Sep 5th 2014

Norman Zammitt / Jeremy Bolen (Closing Reception)

@ Andrew Rafacz Gallery

835 W. Washington Blvd., 2nd Fl., Chicago, IL 60607

Opening Friday, September 5th, from 4PM - 7PM

On view through Saturday, September 6th

A pioneer of the Light and Space movement of Southern California, Norman Zammitt often worked on canvases that were mural-sized, but the artist also worked intensely on much smaller paintings in his studio, resolving his own ideas about color. Far from being studies for the larger works, they are masterful executions in their own right.

His dedication to the potential of color and precision in applying paint produced courageous, sublime works. Approaching his work with the rigor of a scientist or mathematician, these linear geometric abstractions begin with substantial research into the mixture and gradation of color, but the final paintings are ethereal investigations of light, indebted to the beauty of the natural world.

This exhibition presents Zammitt’s smaller paintings with an impact that matches the large murals, many of which have not been seen or exhibited for decades. A catalogue of works from the exhibition, with essays by several contemporary painters and writers, is forthcoming.

NORMAN ZAMMIT (Canadian, b. 1931 – † 2007) lived and worked in Pasadena, California. Zammitt was of Native American and Sicilian descent. Following life on the Caugnawaga Reservation outside of Montreal and in Buffalo New York, he moved with his family to California in 1945. He studied at Pasadena City College and went on to earn his MFA at Otis Art Institute in 1961, where he created collages and abstract paintings inspired by the landscape. In 1964 Zammitt turned from oil paint to acrylic plastic resin, producing box-like sculptures that explored color and transparency. By the early 1970s, he returned to painting, continuing his investigations of color relationships through precisely rendered striped paintings. Zammitt’s mathematical color combinations produce the illusion of deep dimensionality and dramatic optic effects. His large painting North Wall (1977) was included in the Getty’s Pacific Standard Time exhibition in 2011.

Investigating unresolved energies that still remain from human intervention with the planet, Jeremy Bolen’s newest body of work presents imagery of the visible and invisible as an evolving landscape remaining from military and scientific research. The artist’s focus for the exhibition involves two distinct but historically and environmentally charged locations for his project: a long decommissioned experimental nuclear plant on a well known surfing beach in Puerto Rico commonly referred to as “Domes” and a vaguely defined area near the border of Utah and Nevada where undocumented military exercises, experiments and practice missions once occurred.

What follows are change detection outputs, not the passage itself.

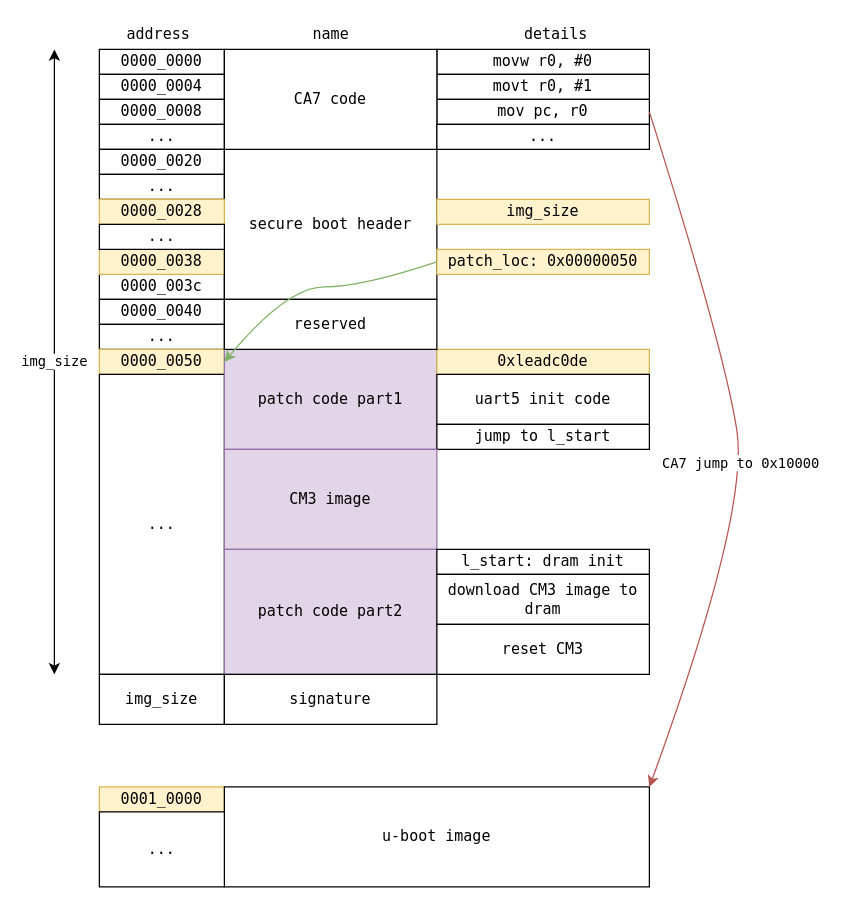
The draw.io diagram doc/AST2650_cm3boot.drawio in AspeedTech-BMC/rom-patcher, before the edit. Source tidied: cells renumbered, new cells numbered last; positions are measured from the earlier drawing's top-left corner, leaving out a move shared by most shapes. Both pictures are drawn from the tidied source at 125%, with x=0, y=0 at pixel (54, 21).
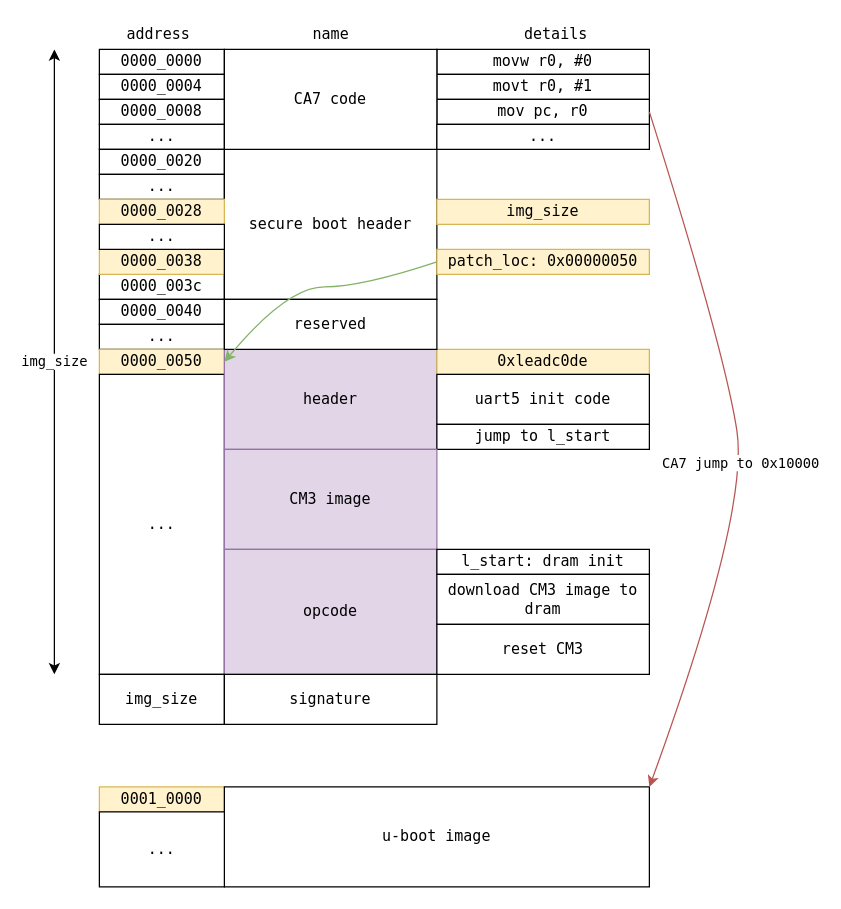
After the change.

Commit message:
update Flash layout

What changed in the source:
```diff
@@
-    <mxCell id="18" value="patch code part1" style="rounded=0;whiteSpace=wrap;html=1;fontFamily=Lucida Console;fillColor=#e1d5e7;strokeColor=#9673a6;" parent="1" vertex="1">
+    <mxCell id="18" value="header" style="rounded=0;whiteSpace=wrap;html=1;fontFamily=Lucida Console;fillColor=#e1d5e7;strokeColor=#9673a6;" parent="1" vertex="1">
       <mxGeometry x="136" y="262" width="170" height="80" as="geometry" />
     </mxCell>
@@
-    <mxCell id="26" value="patch code part2" style="rounded=0;whiteSpace=wrap;html=1;fontFamily=Lucida Console;fillColor=#e1d5e7;strokeColor=#9673a6;" parent="1" vertex="1">
+    <mxCell id="26" value="opcode" style="rounded=0;whiteSpace=wrap;html=1;fontFamily=Lucida Console;fillColor=#e1d5e7;strokeColor=#9673a6;" parent="1" vertex="1">
       <mxGeometry x="136" y="422" width="170" height="100" as="geometry" />
     </mxCell>
```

Using site-specific modes of recording, the artist traveled to both sites utilizing various experimental documentary techniques including burying film and collecting samples to create his evolving images. These works articulate a tension between the visible and invisible, the actual and the representational, both interred in the literal landscape and tied to the history of landscape photography, and reveal potential presences that are beyond our sensory and measurement capabilities.

JEREMY BOLEN (American, b. 1977) lives and works in Chicago. He received his MFA from UIC in 2012.
He is a recent recipient of an Anthropocene Campus Residency in Berlin, Germany; Center for Land Use Interpretation Residency in Wendover, Utah; Joshua Tree Highlands Residency in Joshua Tree, CA; and the Provost Award for Graduate Research from the University of Illinois at Chicago. His work has been widely exhibited in galleries and institutions, including Galerie Zürcher, Paris; Salon Zürcher, New York; The Drake, Toronto; Untitled Art Fair, Miami; Depaul University Art Museum, Chicago; Hyde Park Art Center, Chicago, and Roots and Culture, Chicago. His work was recently included in Ghost Nature at La Box, Bourges, France and Gallery 400, Chicago; Fragments of an Unknowable World, Ohio State University, Columbus, OH; and Lateral, The Mission, Houston, TX. Concurrent with this exhibition, the artist will present new works as part of Phantoms in the Dirt, curated by Karsten Lund, opening July 24, at the Museum of Contemporary Photography, Chicago, IL.

Official Website

More events on this date

Tags: , , , , , , ,